The Secretary General of the United Nations, Ban Ki-moon, on Thursday expressed his concern about an increase in war-related violence in Colombia following rebel group FARC‘s decision to lift its unilateral ceasefire.
In a statement, the UN chief’s spokesman said that “the Secretary-General is concerned by the current upsurge in fighting in Colombia following a welcome period of de-escalation in the armed conflict.”
Ban Ki-moon called on the administration of President Juan Manuel Santos and the FARC “to resume the path toward de-escalation and accelerate the pace of the negotiations in order to restore momentum and public confidence in the process,” said the spokesman.

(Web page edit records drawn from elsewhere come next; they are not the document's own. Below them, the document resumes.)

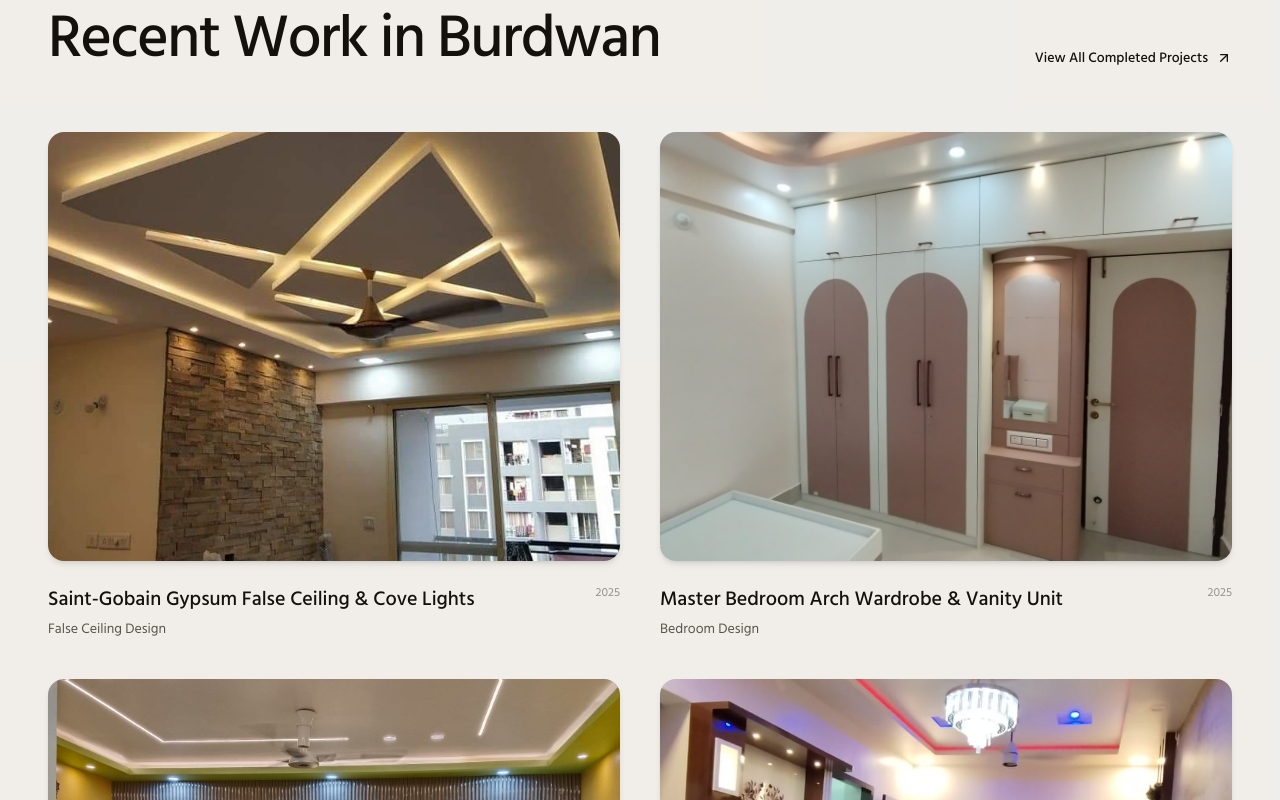
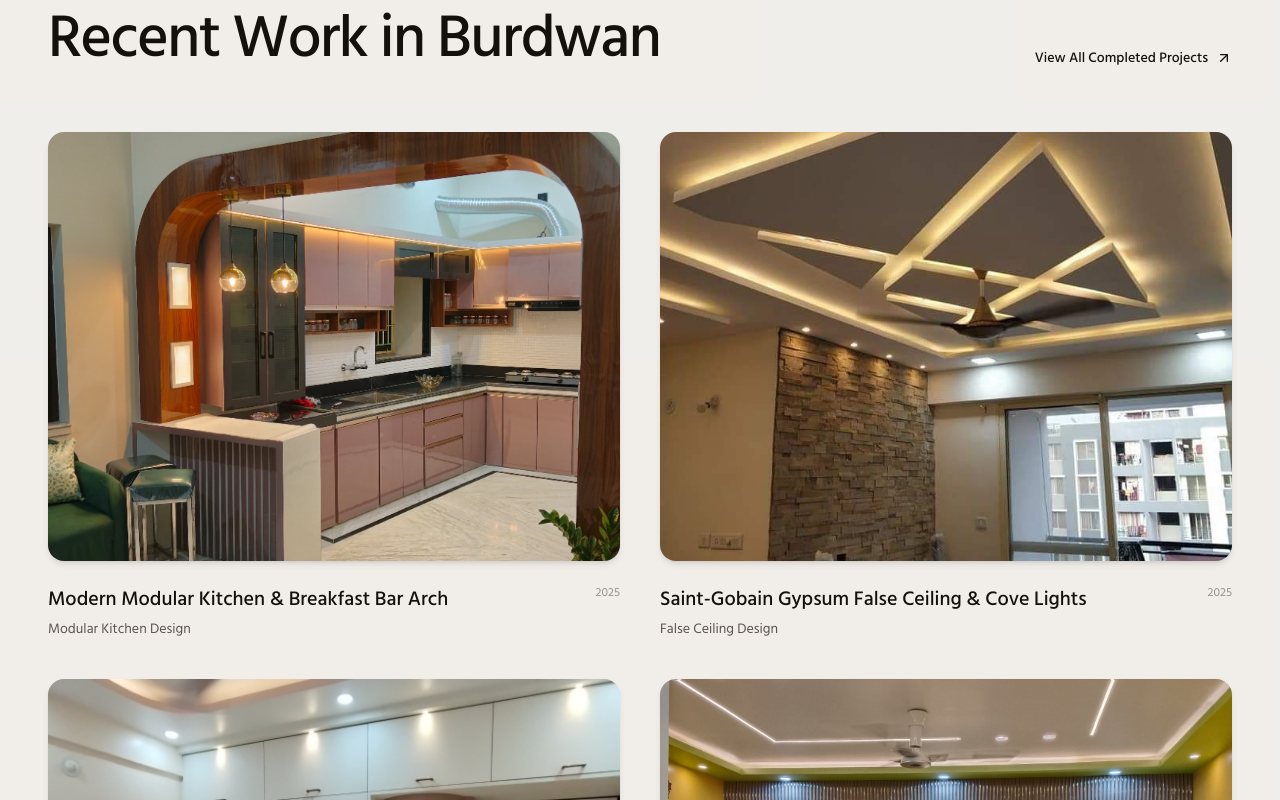
Before and after one commit to tanmayjoddar/as-designer-burdwan, a Next.js app: page / in a window 1280 px wide. Shown: the part 4720-5520 px from the top of the page. Built offline with nearby package versions, Linux system fonts and the light colour scheme.

Commit message:
Update modular kitchen photo and add to Recent Work in Burdwan under Our Projects

```diff
--- a/components/projects-view.tsx
+++ b/components/projects-view.tsx
@@ -19,6 +19,17 @@ interface ProjectItem {
 }
 
 const allProjects: ProjectItem[] = [
+  {
+    id: "p0",
+    title: "Modern Modular Kitchen & Breakfast Bar Arch",
+    titleBn: "মডার্ন মডুলার কিচেন ও ব্রেকফাস্ট বার আর্চ ডিজাইন",
+    category: "Modular Kitchen Design",
+    categoryBn: "মডুলার কিচেন ডিজাইন",
+    image: "/images/asdesigner/modular-kitchen-burdwan.jpg",
+    slug: "modular-kitchen",
+    description: "Rose-tint acrylic modular cabinets, wooden arch partition entrance, pendant breakfast counter, and integrated chimney layout in Burdwan.",
+    descriptionBn: "রোজ-টিন্ট অ্যাক্রিলিক মডুলার ক্যাবিনেট, কাঠের আর্চ পার্টিশন এন্ট্রান্স, পেন্ড্যান্ট লাইট ব্রেকফাস্ট কাউন্টার এবং আধুনিক কিচেন সেটআপ।",
+  },
   {
     id: "p1",
     title: "Saint-Gobain Gypsum False Ceiling & Cove Lights",
@@ -98,7 +109,7 @@ export function ProjectsView() {
         <div className="container mx-auto px-6 md:px-12">
           <div className="max-w-4xl">
             <span className="text-xs uppercase tracking-widest text-[rgb(251,146,60)] font-semibold mb-3 block">
-              {isBn ? "পোর্টফোলিও ও কাজের নমুনা" : "Portfolio & Showcase"}
+              {isBn ? "সাম্প্রতিক কাজ • পূর্ব বর্ধমান" : "Recent Work in Burdwan"}
             </span>
             <h1 className="text-4xl md:text-6xl font-medium tracking-tight mb-6 text-balance">
               {isBn ? "আমাদের প্রজেক্ট" : "Our Projects"}
--- a/components/projects.tsx
+++ b/components/projects.tsx
@@ -11,32 +11,48 @@ const projectConfig = [
     titleKey: "projects.p1.title",
     catKey: "projects.p1.cat",
     year: "2025",
-    image: "/images/falseSelling/image.png",
-    link: "/services/false-ceiling",
+    image: "/images/asdesigner/modular-kitchen-burdwan.jpg",
+    link: "/services/modular-kitchen",
   },
   {
     id: 2,
     titleKey: "projects.p2.title",
     catKey: "projects.p2.cat",
     year: "2025",
-    image: "/images/asdesigner/IMG-20261027-WA0036.jpg",
-    link: "/services/bedroom-design",
+    image: "/images/falseSelling/image.png",
+    link: "/services/false-ceiling",
   },
   {
     id: 3,
     titleKey: "projects.p3.title",
     catKey: "projects.p3.cat",
-    year: "2024",
-    image: "/images/asdesigner/IMG-20261027-WA0033.jpg",
-    link: "/services/living-room",
+    year: "2025",
+    image: "/images/asdesigner/IMG-20261027-WA0036.jpg",
+    link: "/services/bedroom-design",
   },
   {
     id: 4,
     titleKey: "projects.p4.title",
     catKey: "projects.p4.cat",
     year: "2024",
+    image: "/images/asdesigner/IMG-20261027-WA0033.jpg",
+    link: "/services/living-room",
+  },
+  {
+    id: 5,
+    titleKey: "projects.p5.title",
+    catKey: "projects.p5.cat",
+    year: "2024",
     image: "/images/asdesigner/IMG-20261027-WA0027.jpg",
     link: "/services/living-room",
+  },
+  {
+    id: 6,
+    titleKey: "projects.p6.title",
+    catKey: "projects.p6.cat",
+    year: "2024",
+    image: "/images/asdesigner/IMG-20261027-WA0030.jpg",
+    link: "/services/false-ceiling",
   },
 ]
 
--- a/lib/language-context.tsx
+++ b/lib/language-context.tsx
@@ -76,14 +76,18 @@ const translations: Record<Lang, Record<string, string>> = {
     "projects.label": "Our Projects",
     "projects.title": "Recent Work in Burdwan",
     "projects.viewAll": "View All Completed Projects",
-    "projects.p1.title": "Saint-Gobain Gypsum False Ceiling & Cove Lights",
-    "projects.p1.cat": "False Ceiling Design",
-    "projects.p2.title": "Master Bedroom Arch Wardrobe & Vanity Unit",
-    "projects.p2.cat": "Bedroom Design",
-    "projects.p3.title": "Living Room TV Unit & Louver Acoustic Wall",
-    "projects.p3.cat": "Living Room Design",
-    "projects.p4.title": "Dining Hall & Tree-of-Life Backlit Feature",
-    "projects.p4.cat": "Living & Dining Space",
+    "projects.p1.title": "Modern Modular Kitchen & Breakfast Bar Arch",
+    "projects.p1.cat": "Modular Kitchen Design",
+    "projects.p2.title": "Saint-Gobain Gypsum False Ceiling & Cove Lights",
+    "projects.p2.cat": "False Ceiling Design",
+    "projects.p3.title": "Master Bedroom Arch Wardrobe & Vanity Unit",
+    "projects.p3.cat": "Bedroom Design",
+    "projects.p4.title": "Living Room TV Unit & Louver Acoustic Wall",
+    "projects.p4.cat": "Living Room Design",
+    "projects.p5.title": "Dining Hall & Tree-of-Life Backlit Feature",
+    "projects.p5.cat": "Living & Dining Space",
+    "projects.p6.title": "Custom Mandir Unit & Geometric Wood Entrance Door",
+    "projects.p6.cat": "Custom Woodwork & Mandir",
 
     // FAQ
     "faq.label": "Common Questions",
@@ -207,14 +211,18 @@ const translations: Record<Lang, Record<string, string>> = {
     "projects.label": "আমাদের কাজ",
     "projects.title": "বর্ধমানে সম্প্রতি সম্পন্ন কাজ",
     "projects.viewAll": "সব সম্পন্ন প্রজেক্ট দেখুন",
-    "projects.p1.title": "সেন্ট-গোবেন জিপসাম ফলস সিলিং ও কোভ লাইটিং",
-    "projects.p1.cat": "ফলস সিলিং ডিজাইন",
-    "projects.p2.title": "মাস্টার বেডরুম আর্চ ওয়ারড্রোব ও ড্রেসিং ইউনিট",
-    "projects.p2.cat": "বেডরুম ডিজাইন",
-    "projects.p3.title": "লিভিং রুম টিভি ইউনিট ও লুভার অ্যাকোস্টিক ওয়াল",
-    "projects.p3.cat": "লিভিং রুম ডিজাইন",
-    "projects.p4.title": "ডাইনিং হল ও ট্রি-অফ-লাইফ ব্যাকলিট ডিসপ্লে",
-    "projects.p4.cat": "লিভিং ও ডাইনিং স্পেস",
+    "projects.p1.title": "মডার্ন মডুলার কিচেন ও ব্রেকফাস্ট বার আর্চ ডিজাইন",
+    "projects.p1.cat": "মডুলার কিচেন ডিজাইন",
+    "projects.p2.title": "সেন্ট-গোবেন জিপসাম ফলস সিলিং ও কোভ লাইটিং",
+    "projects.p2.cat": "ফলস সিলিং ডিজাইন",
+    "projects.p3.title": "মাস্টার বেডরুম আর্চ ওয়ারড্রোব ও ড্রেসিং ইউনিট",
+    "projects.p3.cat": "বেডরুম ডিজাইন",
+    "projects.p4.title": "লিভিং রুম টিভি ইউনিট ও লুভার অ্যাকোস্টিক ওয়াল",
+    "projects.p4.cat": "লিভিং রুম ডিজাইন",
+    "projects.p5.title": "ডাইনিং হল ও ট্রি-অফ-লাইফ ব্যাকলিট ডিসপ্লে",
+    "projects.p5.cat": "লিভিং ও ডাইনিং স্পেস",
+    "projects.p6.title": "কাস্টম কাঠের মন্দির ইউনিট ও জ্যামিতিক এন্ট্রান্স ডোর",
+    "projects.p6.cat": "কাস্টম কাঠের ইন্টেরিয়র",
 
     // FAQ
     "faq.label": "সাধারণ প্রশ্নোত্তর",
--- a/lib/site-data.ts
+++ b/lib/site-data.ts
@@ -207,6 +207,10 @@ export const servicesData: ServiceItem[] = [
       "গোল্ডেন ওয়ার্ক ট্রায়াঙ্গেল মেনে চিমনি, কুকটপ ও সিঙ্কের সুশৃঙ্খল স্থান নির্ধারণ।",
     ],
     image: "/images/services/modular-kitchen.jpg",
+    gallery: [
+      "/images/asdesigner/modular-kitchen-burdwan.jpg",
+      "/images/services/modular-kitchen.jpg",
+    ],
     featured: true,
   },
   {
@@ -483,7 +487,7 @@ Why choose an AS Designer modular kitchen:
 • Granite, quartz, and nano-white countertop options that resist oil and turmeric stains.
 • Effortless cleaning and maintenance.`,
     tags: ["Kitchen Design", "Interior Design", "Modular Kitchen"],
-    image: "/images/asdesigner/IMG-20261027-WA0028.jpg",
+    image: "/images/asdesigner/modular-kitchen-burdwan.jpg",
   },
   {
     id: "modular-kitchen-new",
@@ -505,7 +509,7 @@ Key highlights of the new generation modular kitchens:
 
 For site measurement and modular kitchen 3D designs in Purba Burdwan, call +919874306034.`,
     tags: ["Kitchen Design", "Interior Design"],
-    image: "/images/asdesigner/IMG-20261027-WA0028.jpg",
+    image: "/images/asdesigner/modular-kitchen-burdwan.jpg",
   },
 ]
 
```
Also changed, not shown: public/images/asdesigner/modular-kitchen-burdwan.jpg (added), public/images/services/modular-kitchen.jpg.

Violence has flared up since May 22 when, following an air strike that killed 26 guerrillas, the FARC suspended its unilateral ceasefire and began a major offensive, resulting in more than 150 attacks, most against oil and road infrastructure.
Combat between the military and the rebel group has since left more than a 1,000 displaced.
In spite of the set-back, the UN chief encouraged “the Colombian people to remain hopeful and to persist in the search for peace.”
Ban Ki-moon said he was “confident” that rebel and government negotiators “can overcome the current impasse and bring the process to a successful conclusion.”
Despite the recent uptick in violence in Colombia, negotiations between the government and the FARC continue in Havana, Cuba.
The rebels and the government have since the beginning of the talks in November 2012 signed partial agreements on political participation, rural reform and the FARC’s abandoning of drug trafficking.
Before an eventual deal to end more than 50 years of conflict is signed, the negotiating teams in Havana, Cuba will have to agree on two more agenda points: Victims and End of Conflict.
These negotiations have been slow as neither party seems to know how to adequately punish war crimes committed by both parties in the past five decades and how to compensate the more than 7 million victims of the violence.